- Diabetics don’t produce enough insulin, which is the hormone that allows your body to use the glucose in your bloodstream. Less insulin means less glucose (the kind you use, anyway), which means less energy. If you feel unusually tired, it could be a sign of a blood–glucose imbalance.
- Increased hunger is related to increased fatigue—the less glucose your body gets to use, the less energy you actually absorb from your food. The result? You’ll want to eat more and more to make up for the lost glucose.
- Vision trouble:
- Blood–sugar impacts fluid consistency and agility around the lenses of the eyes. When glucose levels fluctuate unexpectedly, the lenses could swell and lead to blurry vision as you try to focus.
- Weight Loss
- It’s a paradox: you eat more, but you weigh less. Unexpected or abrupt weight loss can be a sign that your body isn’t getting enough glucose, despite how much you’re eating.
- Infections, numbness, foot pain and wounds
- Diabetes is an autoimmune disorder, which means that your immune system will be weaker in fighting infections and healing wounds. A weak immune system is also related to nerve damage and less effective blood–flow. Persistent infections, such as yeast infections, could therefore be an early warning sign of diabetes. Likewise, wounds might take unusually long to heal. Numbness, especially in the feet and other extremities, might indicate nerve damage.

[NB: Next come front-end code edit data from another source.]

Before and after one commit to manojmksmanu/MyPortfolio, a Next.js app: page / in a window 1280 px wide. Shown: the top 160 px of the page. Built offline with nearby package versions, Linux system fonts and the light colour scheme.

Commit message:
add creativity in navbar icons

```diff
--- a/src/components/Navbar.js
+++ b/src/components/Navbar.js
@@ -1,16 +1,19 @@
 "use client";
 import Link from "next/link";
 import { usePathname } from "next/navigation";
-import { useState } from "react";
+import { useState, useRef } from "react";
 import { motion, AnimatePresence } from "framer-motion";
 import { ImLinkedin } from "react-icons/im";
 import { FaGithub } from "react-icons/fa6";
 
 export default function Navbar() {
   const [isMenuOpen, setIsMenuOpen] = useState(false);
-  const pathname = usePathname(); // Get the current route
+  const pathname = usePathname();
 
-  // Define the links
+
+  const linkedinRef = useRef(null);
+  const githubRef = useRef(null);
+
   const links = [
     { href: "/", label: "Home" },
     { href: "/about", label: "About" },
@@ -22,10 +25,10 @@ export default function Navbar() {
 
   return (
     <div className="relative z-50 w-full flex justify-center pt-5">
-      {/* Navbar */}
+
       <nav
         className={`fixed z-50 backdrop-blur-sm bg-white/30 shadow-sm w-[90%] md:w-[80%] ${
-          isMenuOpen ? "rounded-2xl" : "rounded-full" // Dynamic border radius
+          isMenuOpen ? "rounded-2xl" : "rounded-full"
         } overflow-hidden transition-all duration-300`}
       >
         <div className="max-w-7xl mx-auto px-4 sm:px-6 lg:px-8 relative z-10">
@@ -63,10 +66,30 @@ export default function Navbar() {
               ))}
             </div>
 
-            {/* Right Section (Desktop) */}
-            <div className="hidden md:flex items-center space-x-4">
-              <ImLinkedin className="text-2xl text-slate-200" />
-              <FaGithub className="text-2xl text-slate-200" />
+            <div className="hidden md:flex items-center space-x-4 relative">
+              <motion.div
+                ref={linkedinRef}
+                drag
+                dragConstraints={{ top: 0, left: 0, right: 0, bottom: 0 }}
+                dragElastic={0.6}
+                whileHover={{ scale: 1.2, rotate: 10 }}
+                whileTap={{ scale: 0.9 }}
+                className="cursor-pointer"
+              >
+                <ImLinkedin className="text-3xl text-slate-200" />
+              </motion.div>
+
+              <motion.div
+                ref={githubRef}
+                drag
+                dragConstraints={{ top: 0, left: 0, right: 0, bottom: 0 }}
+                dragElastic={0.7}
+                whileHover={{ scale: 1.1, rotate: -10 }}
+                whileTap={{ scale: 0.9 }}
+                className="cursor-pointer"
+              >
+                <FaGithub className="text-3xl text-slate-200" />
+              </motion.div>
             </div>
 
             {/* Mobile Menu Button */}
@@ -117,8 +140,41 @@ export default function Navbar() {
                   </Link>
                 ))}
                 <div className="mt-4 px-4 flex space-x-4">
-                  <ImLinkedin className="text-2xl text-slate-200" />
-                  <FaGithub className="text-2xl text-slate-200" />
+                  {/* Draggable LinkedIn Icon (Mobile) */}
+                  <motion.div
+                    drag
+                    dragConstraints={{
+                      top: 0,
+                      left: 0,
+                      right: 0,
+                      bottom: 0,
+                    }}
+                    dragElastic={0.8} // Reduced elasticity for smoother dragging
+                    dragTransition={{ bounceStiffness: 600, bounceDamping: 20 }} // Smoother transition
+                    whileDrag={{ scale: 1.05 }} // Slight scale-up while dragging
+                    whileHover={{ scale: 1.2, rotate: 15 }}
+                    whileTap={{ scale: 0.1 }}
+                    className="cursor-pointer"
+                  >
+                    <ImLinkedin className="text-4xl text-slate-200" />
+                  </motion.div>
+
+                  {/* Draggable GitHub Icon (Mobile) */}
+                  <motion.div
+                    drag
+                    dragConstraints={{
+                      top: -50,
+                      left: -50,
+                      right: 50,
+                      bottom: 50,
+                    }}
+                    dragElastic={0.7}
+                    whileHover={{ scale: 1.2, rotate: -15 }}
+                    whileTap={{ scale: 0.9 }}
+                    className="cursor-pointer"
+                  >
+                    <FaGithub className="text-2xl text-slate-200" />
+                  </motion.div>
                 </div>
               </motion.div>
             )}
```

If you recognize any of these symptoms, it might be a good idea to ask your primary care physician for a diabetes test. The most common method is a blood–glucose test (fasting or non–fasting). Other tests include the also oral glucose tolerance test and the hemoglobin a1c test.